> [DIRECTIONS]
Print each entry word for word.

> [ENTRIES SHOWN]
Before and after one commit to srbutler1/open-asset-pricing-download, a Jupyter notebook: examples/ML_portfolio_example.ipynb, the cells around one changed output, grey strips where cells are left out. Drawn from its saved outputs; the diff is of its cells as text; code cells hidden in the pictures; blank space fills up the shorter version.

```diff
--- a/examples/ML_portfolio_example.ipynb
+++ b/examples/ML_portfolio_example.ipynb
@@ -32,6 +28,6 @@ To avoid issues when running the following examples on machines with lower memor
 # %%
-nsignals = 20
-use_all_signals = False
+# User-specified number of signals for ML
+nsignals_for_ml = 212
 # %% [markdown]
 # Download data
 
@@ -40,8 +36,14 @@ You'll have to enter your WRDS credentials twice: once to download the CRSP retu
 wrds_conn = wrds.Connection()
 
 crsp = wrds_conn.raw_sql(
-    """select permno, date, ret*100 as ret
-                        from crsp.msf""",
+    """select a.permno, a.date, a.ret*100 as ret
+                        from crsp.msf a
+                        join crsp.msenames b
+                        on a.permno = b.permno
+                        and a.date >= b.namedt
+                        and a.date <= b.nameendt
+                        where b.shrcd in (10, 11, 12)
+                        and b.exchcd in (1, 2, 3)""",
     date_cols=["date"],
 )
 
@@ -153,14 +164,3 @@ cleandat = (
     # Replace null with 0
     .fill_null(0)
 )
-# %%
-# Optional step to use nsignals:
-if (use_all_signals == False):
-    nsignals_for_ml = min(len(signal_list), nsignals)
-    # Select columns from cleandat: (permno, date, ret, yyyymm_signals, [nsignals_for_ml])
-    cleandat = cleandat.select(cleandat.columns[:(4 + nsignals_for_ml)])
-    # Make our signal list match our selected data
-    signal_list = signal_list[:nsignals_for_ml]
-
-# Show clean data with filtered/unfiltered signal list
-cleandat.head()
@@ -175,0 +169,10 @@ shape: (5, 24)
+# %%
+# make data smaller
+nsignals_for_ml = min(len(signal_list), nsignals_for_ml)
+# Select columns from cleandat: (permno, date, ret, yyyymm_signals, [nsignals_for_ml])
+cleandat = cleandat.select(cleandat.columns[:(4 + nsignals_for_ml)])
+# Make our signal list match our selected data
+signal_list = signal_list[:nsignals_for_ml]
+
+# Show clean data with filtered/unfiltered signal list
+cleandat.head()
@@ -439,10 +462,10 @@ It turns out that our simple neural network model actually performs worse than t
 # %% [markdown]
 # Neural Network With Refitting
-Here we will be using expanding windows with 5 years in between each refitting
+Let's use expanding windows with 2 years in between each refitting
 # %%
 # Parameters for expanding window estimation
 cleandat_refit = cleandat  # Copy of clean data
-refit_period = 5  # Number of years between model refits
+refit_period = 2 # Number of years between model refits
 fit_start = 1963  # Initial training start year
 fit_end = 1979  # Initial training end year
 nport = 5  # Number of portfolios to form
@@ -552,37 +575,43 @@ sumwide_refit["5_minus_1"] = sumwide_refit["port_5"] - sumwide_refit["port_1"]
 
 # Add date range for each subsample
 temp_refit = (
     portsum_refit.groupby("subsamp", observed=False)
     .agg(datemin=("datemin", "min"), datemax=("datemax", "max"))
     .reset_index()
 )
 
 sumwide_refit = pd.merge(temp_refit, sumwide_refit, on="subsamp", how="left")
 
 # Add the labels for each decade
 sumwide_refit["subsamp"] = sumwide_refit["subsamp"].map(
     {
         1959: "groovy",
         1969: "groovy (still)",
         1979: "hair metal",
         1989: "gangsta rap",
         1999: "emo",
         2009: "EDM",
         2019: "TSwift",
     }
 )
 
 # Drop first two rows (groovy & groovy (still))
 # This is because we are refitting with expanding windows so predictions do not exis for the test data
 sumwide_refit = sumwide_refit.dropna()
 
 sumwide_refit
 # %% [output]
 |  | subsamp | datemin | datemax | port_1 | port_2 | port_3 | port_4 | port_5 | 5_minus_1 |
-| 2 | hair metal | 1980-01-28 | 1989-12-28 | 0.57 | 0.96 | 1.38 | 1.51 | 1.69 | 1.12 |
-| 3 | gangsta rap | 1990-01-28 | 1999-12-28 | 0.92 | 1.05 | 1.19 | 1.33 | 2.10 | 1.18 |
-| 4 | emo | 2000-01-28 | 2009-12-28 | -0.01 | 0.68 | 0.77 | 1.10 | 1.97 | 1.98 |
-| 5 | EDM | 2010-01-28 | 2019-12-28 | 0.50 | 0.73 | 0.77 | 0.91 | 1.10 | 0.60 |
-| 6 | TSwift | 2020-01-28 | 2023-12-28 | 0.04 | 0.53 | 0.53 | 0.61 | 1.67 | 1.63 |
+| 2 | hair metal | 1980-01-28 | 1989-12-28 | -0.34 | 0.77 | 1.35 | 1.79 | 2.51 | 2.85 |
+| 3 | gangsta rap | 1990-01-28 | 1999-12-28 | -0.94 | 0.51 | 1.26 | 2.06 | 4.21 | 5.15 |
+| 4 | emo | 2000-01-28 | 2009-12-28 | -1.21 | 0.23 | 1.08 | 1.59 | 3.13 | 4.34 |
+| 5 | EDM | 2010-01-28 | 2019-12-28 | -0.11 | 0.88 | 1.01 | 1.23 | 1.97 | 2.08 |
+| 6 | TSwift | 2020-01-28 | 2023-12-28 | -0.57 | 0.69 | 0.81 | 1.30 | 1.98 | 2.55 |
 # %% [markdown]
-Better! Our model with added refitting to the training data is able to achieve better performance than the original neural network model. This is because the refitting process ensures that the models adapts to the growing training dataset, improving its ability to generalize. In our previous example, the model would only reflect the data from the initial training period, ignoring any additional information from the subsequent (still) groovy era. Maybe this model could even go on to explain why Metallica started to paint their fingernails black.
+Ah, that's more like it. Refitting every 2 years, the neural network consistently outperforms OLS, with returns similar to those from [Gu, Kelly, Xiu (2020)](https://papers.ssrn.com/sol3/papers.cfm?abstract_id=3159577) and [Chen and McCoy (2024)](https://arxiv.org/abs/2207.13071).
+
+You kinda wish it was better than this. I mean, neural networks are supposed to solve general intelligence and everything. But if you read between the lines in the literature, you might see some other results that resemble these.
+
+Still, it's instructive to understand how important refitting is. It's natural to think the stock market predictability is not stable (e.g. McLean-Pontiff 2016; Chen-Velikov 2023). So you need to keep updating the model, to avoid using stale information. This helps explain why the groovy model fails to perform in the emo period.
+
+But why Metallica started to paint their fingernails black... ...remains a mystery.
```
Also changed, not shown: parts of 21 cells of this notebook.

> [RESPONSE BOX]
Before and after one commit to srbutler1/open-asset-pricing-download, a Jupyter notebook: examples/ML_portfolio_example.ipynb, the cells around one changed output, grey strips where cells are left out. Drawn from its saved outputs; the diff is of its cells as text; code cells hidden in the pictures; blank space fills up the shorter version.

```diff
--- a/examples/ML_portfolio_example.ipynb
+++ b/examples/ML_portfolio_example.ipynb
@@ -32,6 +28,6 @@ To avoid issues when running the following examples on machines with lower memor
 # %%
-nsignals = 20
-use_all_signals = False
+# User-specified number of signals for ML
+nsignals_for_ml = 212
 # %% [markdown]
 # Download data
 
@@ -40,8 +36,14 @@ You'll have to enter your WRDS credentials twice: once to download the CRSP retu
 wrds_conn = wrds.Connection()
 
 crsp = wrds_conn.raw_sql(
-    """select permno, date, ret*100 as ret
-                        from crsp.msf""",
+    """select a.permno, a.date, a.ret*100 as ret
+                        from crsp.msf a
+                        join crsp.msenames b
+                        on a.permno = b.permno
+                        and a.date >= b.namedt
+                        and a.date <= b.nameendt
+                        where b.shrcd in (10, 11, 12)
+                        and b.exchcd in (1, 2, 3)""",
     date_cols=["date"],
 )
 
@@ -153,14 +164,3 @@ cleandat = (
     # Replace null with 0
     .fill_null(0)
 )
-# %%
-# Optional step to use nsignals:
-if (use_all_signals == False):
-    nsignals_for_ml = min(len(signal_list), nsignals)
-    # Select columns from cleandat: (permno, date, ret, yyyymm_signals, [nsignals_for_ml])
-    cleandat = cleandat.select(cleandat.columns[:(4 + nsignals_for_ml)])
-    # Make our signal list match our selected data
-    signal_list = signal_list[:nsignals_for_ml]
-
-# Show clean data with filtered/unfiltered signal list
-cleandat.head()
@@ -175,0 +169,10 @@ shape: (5, 24)
+# %%
+# make data smaller
+nsignals_for_ml = min(len(signal_list), nsignals_for_ml)
+# Select columns from cleandat: (permno, date, ret, yyyymm_signals, [nsignals_for_ml])
+cleandat = cleandat.select(cleandat.columns[:(4 + nsignals_for_ml)])
+# Make our signal list match our selected data
+signal_list = signal_list[:nsignals_for_ml]
+
+# Show clean data with filtered/unfiltered signal list
+cleandat.head()
@@ -439,10 +462,10 @@ It turns out that our simple neural network model actually performs worse than t
 # %% [markdown]
 # Neural Network With Refitting
-Here we will be using expanding windows with 5 years in between each refitting
+Let's use expanding windows with 2 years in between each refitting
 # %%
 # Parameters for expanding window estimation
 cleandat_refit = cleandat  # Copy of clean data
-refit_period = 5  # Number of years between model refits
+refit_period = 2 # Number of years between model refits
 fit_start = 1963  # Initial training start year
 fit_end = 1979  # Initial training end year
 nport = 5  # Number of portfolios to form
@@ -552,37 +575,43 @@ sumwide_refit["5_minus_1"] = sumwide_refit["port_5"] - sumwide_refit["port_1"]
 
 # Add date range for each subsample
 temp_refit = (
     portsum_refit.groupby("subsamp", observed=False)
     .agg(datemin=("datemin", "min"), datemax=("datemax", "max"))
     .reset_index()
 )
 
 sumwide_refit = pd.merge(temp_refit, sumwide_refit, on="subsamp", how="left")
 
 # Add the labels for each decade
 sumwide_refit["subsamp"] = sumwide_refit["subsamp"].map(
     {
         1959: "groovy",
         1969: "groovy (still)",
         1979: "hair metal",
         1989: "gangsta rap",
         1999: "emo",
         2009: "EDM",
         2019: "TSwift",
     }
 )
 
 # Drop first two rows (groovy & groovy (still))
 # This is because we are refitting with expanding windows so predictions do not exis for the test data
 sumwide_refit = sumwide_refit.dropna()
 
 sumwide_refit
 # %% [output]
 |  | subsamp | datemin | datemax | port_1 | port_2 | port_3 | port_4 | port_5 | 5_minus_1 |
-| 2 | hair metal | 1980-01-28 | 1989-12-28 | 0.57 | 0.96 | 1.38 | 1.51 | 1.69 | 1.12 |
-| 3 | gangsta rap | 1990-01-28 | 1999-12-28 | 0.92 | 1.05 | 1.19 | 1.33 | 2.10 | 1.18 |
-| 4 | emo | 2000-01-28 | 2009-12-28 | -0.01 | 0.68 | 0.77 | 1.10 | 1.97 | 1.98 |
-| 5 | EDM | 2010-01-28 | 2019-12-28 | 0.50 | 0.73 | 0.77 | 0.91 | 1.10 | 0.60 |
-| 6 | TSwift | 2020-01-28 | 2023-12-28 | 0.04 | 0.53 | 0.53 | 0.61 | 1.67 | 1.63 |
+| 2 | hair metal | 1980-01-28 | 1989-12-28 | -0.34 | 0.77 | 1.35 | 1.79 | 2.51 | 2.85 |
+| 3 | gangsta rap | 1990-01-28 | 1999-12-28 | -0.94 | 0.51 | 1.26 | 2.06 | 4.21 | 5.15 |
+| 4 | emo | 2000-01-28 | 2009-12-28 | -1.21 | 0.23 | 1.08 | 1.59 | 3.13 | 4.34 |
+| 5 | EDM | 2010-01-28 | 2019-12-28 | -0.11 | 0.88 | 1.01 | 1.23 | 1.97 | 2.08 |
+| 6 | TSwift | 2020-01-28 | 2023-12-28 | -0.57 | 0.69 | 0.81 | 1.30 | 1.98 | 2.55 |
 # %% [markdown]
-Better! Our model with added refitting to the training data is able to achieve better performance than the original neural network model. This is because the refitting process ensures that the models adapts to the growing training dataset, improving its ability to generalize. In our previous example, the model would only reflect the data from the initial training period, ignoring any additional information from the subsequent (still) groovy era. Maybe this model could even go on to explain why Metallica started to paint their fingernails black.
+Ah, that's more like it. Refitting every 2 years, the neural network consistently outperforms OLS, with returns similar to those from [Gu, Kelly, Xiu (2020)](https://papers.ssrn.com/sol3/papers.cfm?abstract_id=3159577) and [Chen and McCoy (2024)](https://arxiv.org/abs/2207.13071).
+
+You kinda wish it was better than this. I mean, neural networks are supposed to solve general intelligence and everything. But if you read between the lines in the literature, you might see some other results that resemble these.
+
+Still, it's instructive to understand how important refitting is. It's natural to think the stock market predictability is not stable (e.g. McLean-Pontiff 2016; Chen-Velikov 2023). So you need to keep updating the model, to avoid using stale information. This helps explain why the groovy model fails to perform in the emo period.
+
+But why Metallica started to paint their fingernails black... ...remains a mystery.
```
Also changed, not shown: parts of 21 cells of this notebook.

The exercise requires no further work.